against wildlife, has very grave consequences for the species targeted and their habitats. But the clear environmental implications it has, also illustrate just as clearly how our environment is inter-connected to our society and economy. Indeed, poaching has environmental, social and economic impacts. The consequences to wildlife are not only devastating; they are also pervasive. It is estimated that species population have declined by an average 40% between 1970 and 2000. And the second-biggest direct threat to species survival, after habitat destruction, is wildlife trade¹.
Poaching is a lucrative, even if highly illegal, business: it is now the fourth most lucrative transnational crime after drugs, arms and human trafficking, worth between 10 and 20 billion dollars each year². But it also has a high environmental cost. Among its critical implications is not only the killing of the animal itself and the impact on the numbers of the wider species population but also the wider impacts to the biodiversity of the ecosystem. In Africa, poaching has led to the extinction of wild rhinoceros in Mozambique, most of western Africa, and many other regions across the continent reducing their population by around 97% over the last 100 years³. A similar story emerges in Asia with tigers, a species that was commonly found across most of the continent which is now suffered a decline of 97%.
Ecosystems also suffer from poaching activities. For example, elephants, a species highly prized by poachers, is critical to its local ecosystem sustaining other organisms and helping to maintain the vegetation of the ecosystem. Much more generally, the removal of predatory animals can result in an over-abundance of prey animals resulting in the destabilization and decline of vegetation; similarly, the decline of prey animals can lead to drops in predator numbers because of a reduction in food supply³,⁴.
In economic terms, the extinction of a species can have a negative economic effect on a local community’s tourism industry. The area not only becomes less attractive to potential tourists, but it also means that there is an increased change of “tourist boycott”. A boycott could have a detrimental effect on a community’s economy since restaurants, hotels, rentals, and other attractions would suffer. To illustrate the potential impact, it is worth nothing that sub-Saharan Africa attracted 33.8 million visitors in 2012. If Africa was to lose this iconic species, this would in turn create a huge financial impact which would also result in significant job losses particularly for its tourism industry which currently employs around 8 million people⁵.

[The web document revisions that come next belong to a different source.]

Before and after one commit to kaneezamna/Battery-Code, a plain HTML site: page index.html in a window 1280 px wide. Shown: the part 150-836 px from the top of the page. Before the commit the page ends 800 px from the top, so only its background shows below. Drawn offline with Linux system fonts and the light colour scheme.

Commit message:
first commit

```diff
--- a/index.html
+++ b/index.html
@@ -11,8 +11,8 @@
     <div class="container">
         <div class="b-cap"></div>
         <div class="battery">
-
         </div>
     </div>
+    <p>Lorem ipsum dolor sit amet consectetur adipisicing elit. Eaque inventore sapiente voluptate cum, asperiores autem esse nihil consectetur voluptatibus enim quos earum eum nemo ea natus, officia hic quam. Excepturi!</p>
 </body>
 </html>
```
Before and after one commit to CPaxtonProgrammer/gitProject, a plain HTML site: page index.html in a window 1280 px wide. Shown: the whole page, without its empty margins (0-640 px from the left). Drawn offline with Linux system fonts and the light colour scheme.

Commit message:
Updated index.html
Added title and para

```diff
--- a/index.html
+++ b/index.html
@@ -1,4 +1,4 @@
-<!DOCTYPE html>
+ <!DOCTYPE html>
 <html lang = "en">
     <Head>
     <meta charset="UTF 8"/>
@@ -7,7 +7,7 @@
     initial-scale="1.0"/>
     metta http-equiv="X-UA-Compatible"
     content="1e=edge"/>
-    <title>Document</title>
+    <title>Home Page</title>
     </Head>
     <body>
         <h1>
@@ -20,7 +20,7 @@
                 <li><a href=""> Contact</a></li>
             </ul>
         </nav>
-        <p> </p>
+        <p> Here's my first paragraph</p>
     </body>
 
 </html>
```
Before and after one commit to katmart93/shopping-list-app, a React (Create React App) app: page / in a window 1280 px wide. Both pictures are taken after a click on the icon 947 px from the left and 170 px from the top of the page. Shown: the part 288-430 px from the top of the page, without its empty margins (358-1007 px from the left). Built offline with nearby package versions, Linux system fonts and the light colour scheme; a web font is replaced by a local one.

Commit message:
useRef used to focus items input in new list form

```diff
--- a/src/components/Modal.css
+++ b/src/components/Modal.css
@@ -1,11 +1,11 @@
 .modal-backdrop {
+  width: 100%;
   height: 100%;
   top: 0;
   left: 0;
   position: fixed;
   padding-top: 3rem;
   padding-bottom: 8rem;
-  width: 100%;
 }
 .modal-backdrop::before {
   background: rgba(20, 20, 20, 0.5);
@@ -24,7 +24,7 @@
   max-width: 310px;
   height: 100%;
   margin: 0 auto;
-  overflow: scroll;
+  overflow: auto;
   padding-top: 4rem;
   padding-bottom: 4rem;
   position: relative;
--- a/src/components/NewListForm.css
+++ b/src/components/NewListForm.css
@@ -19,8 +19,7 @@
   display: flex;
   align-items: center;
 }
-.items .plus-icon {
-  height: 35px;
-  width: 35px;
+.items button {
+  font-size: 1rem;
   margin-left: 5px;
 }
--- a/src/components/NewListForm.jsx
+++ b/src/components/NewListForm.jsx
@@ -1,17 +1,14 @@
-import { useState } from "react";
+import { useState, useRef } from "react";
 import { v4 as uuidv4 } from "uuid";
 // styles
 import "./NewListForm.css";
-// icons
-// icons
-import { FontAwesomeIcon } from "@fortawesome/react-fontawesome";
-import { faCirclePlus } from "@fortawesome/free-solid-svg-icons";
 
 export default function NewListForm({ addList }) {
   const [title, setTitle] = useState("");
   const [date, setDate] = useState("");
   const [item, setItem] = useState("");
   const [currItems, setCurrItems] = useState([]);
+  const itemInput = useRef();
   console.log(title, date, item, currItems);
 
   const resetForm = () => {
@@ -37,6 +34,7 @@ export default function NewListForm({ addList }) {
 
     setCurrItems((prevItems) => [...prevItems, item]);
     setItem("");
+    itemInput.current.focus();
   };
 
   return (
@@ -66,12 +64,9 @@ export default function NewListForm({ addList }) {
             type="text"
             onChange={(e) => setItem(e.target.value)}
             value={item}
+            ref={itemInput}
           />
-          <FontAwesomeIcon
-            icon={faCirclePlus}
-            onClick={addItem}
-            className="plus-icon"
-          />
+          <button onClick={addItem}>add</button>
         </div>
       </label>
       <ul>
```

Beyond the environment and the economy, poaching can have tremendous consequences on local communities and beyond. Not only does it stand to threaten more traditional ways of living but it also relies on profiting from state weaknesses and corruption. This creates an inherent interest among poachers and criminals in actively undermining state economic development – a particular problem in a number of already vulnerable countries in the developing world. It is important to note however that poaching is linked to beliefs that parts of animals have unique medical properties. In this respect, it can be argued that these traditional beliefs which are not substantiated scientifically, have created a demand for a lot of the precious parts of animals that are being poached, for example elephants’ ivory or rhinos’ horns. On a slightly different note, the impact poaching can have on human can be significant and the emergence of numerous zoonotic diseases has been linked directly to wildlife crime. For example, the outbreak of SARS in Hong Kong has been traced to human contact with and consumption of poached meat available on black wildlife markets³,⁴.